● What to work on: Retype all entries exactly, skipping pictures.

● ● ● ● ●

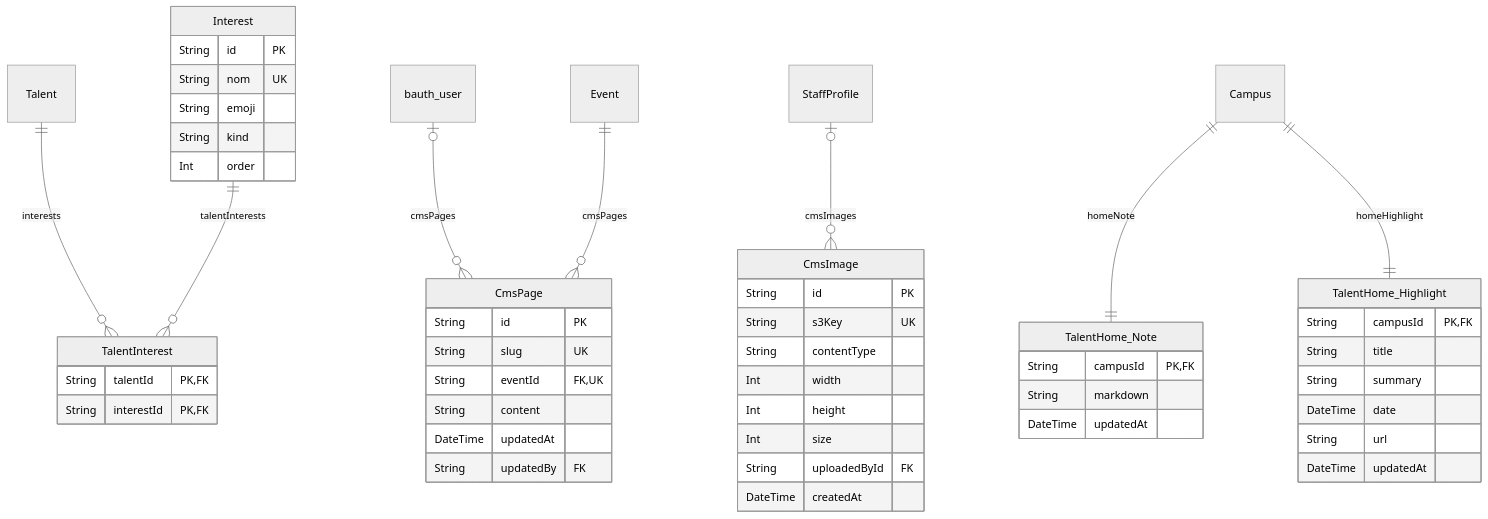
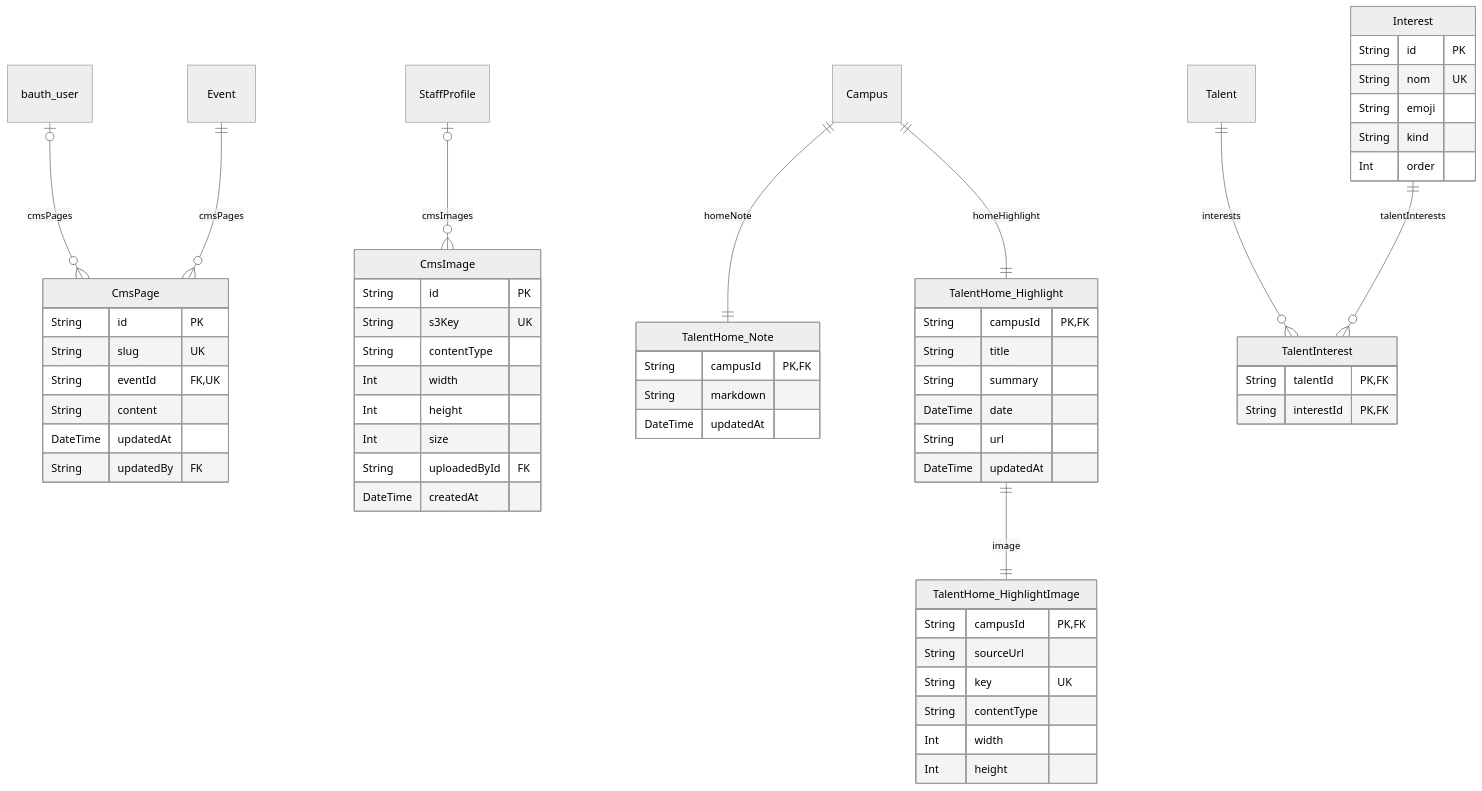
Before and after one commit to Manta-Epitech-Academy/jump: the tenth of 13 diagrams in frontend/docs/database.md, drawn with Mermaid (neutral theme). The commit also changed other lines of this file and 14 other files, not shown here.

````diff
--- a/frontend/docs/database.md
+++ b/frontend/docs/database.md
@@ -910,62 +910,71 @@
 ```mermaid
 erDiagram
   CmsPage {
     String id PK
     String slug UK
     String eventId FK,UK
     String content
     DateTime updatedAt
     String updatedBy FK
   }
   CmsImage {
     String id PK
     String s3Key UK
     String contentType
     Int width
     Int height
     Int size
     String uploadedById FK
     DateTime createdAt
   }
   TalentHome_Note {
     String campusId PK,FK
     String markdown
     DateTime updatedAt
   }
   TalentHome_Highlight {
     String campusId PK,FK
     String title
     String summary
     DateTime date
     String url
     DateTime updatedAt
   }
+  TalentHome_HighlightImage {
+    String campusId PK,FK
+    String sourceUrl
+    String key UK
+    String contentType
+    Int width
+    Int height
+  }
   Interest {
     String id PK
     String nom UK
     String emoji
     String kind
     Int order
   }
   TalentInterest {
     String talentId PK,FK
     String interestId PK,FK
   }
   bauth_user {
   }
   StaffProfile {
   }
   Talent {
   }
   Campus {
   }
   Event {
   }
   bauth_user |o--o{ CmsPage : "cmsPages"
   StaffProfile |o--o{ CmsImage : "cmsImages"
   Talent ||--o{ TalentInterest : "interests"
   Campus ||--|| TalentHome_Note : "homeNote"
   Campus ||--|| TalentHome_Highlight : "homeHighlight"
   Event ||--o{ CmsPage : "cmsPages"
+  TalentHome_Highlight ||--|| TalentHome_HighlightImage : "image"
   Interest ||--o{ TalentInterest : "talentInterests"
 ```
````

● ● ● ● ●

● Output:
Before and after one commit to Manta-Epitech-Academy/jump: the tenth of 13 diagrams in frontend/docs/database.md, drawn with Mermaid (neutral theme). The commit also changed other lines of this file and 14 other files, not shown here.

````diff
--- a/frontend/docs/database.md
+++ b/frontend/docs/database.md
@@ -910,62 +910,71 @@
 ```mermaid
 erDiagram
   CmsPage {
     String id PK
     String slug UK
     String eventId FK,UK
     String content
     DateTime updatedAt
     String updatedBy FK
   }
   CmsImage {
     String id PK
     String s3Key UK
     String contentType
     Int width
     Int height
     Int size
     String uploadedById FK
     DateTime createdAt
   }
   TalentHome_Note {
     String campusId PK,FK
     String markdown
     DateTime updatedAt
   }
   TalentHome_Highlight {
     String campusId PK,FK
     String title
     String summary
     DateTime date
     String url
     DateTime updatedAt
   }
+  TalentHome_HighlightImage {
+    String campusId PK,FK
+    String sourceUrl
+    String key UK
+    String contentType
+    Int width
+    Int height
+  }
   Interest {
     String id PK
     String nom UK
     String emoji
     String kind
     Int order
   }
   TalentInterest {
     String talentId PK,FK
     String interestId PK,FK
   }
   bauth_user {
   }
   StaffProfile {
   }
   Talent {
   }
   Campus {
   }
   Event {
   }
   bauth_user |o--o{ CmsPage : "cmsPages"
   StaffProfile |o--o{ CmsImage : "cmsImages"
   Talent ||--o{ TalentInterest : "interests"
   Campus ||--|| TalentHome_Note : "homeNote"
   Campus ||--|| TalentHome_Highlight : "homeHighlight"
   Event ||--o{ CmsPage : "cmsPages"
+  TalentHome_Highlight ||--|| TalentHome_HighlightImage : "image"
   Interest ||--o{ TalentInterest : "talentInterests"
 ```
````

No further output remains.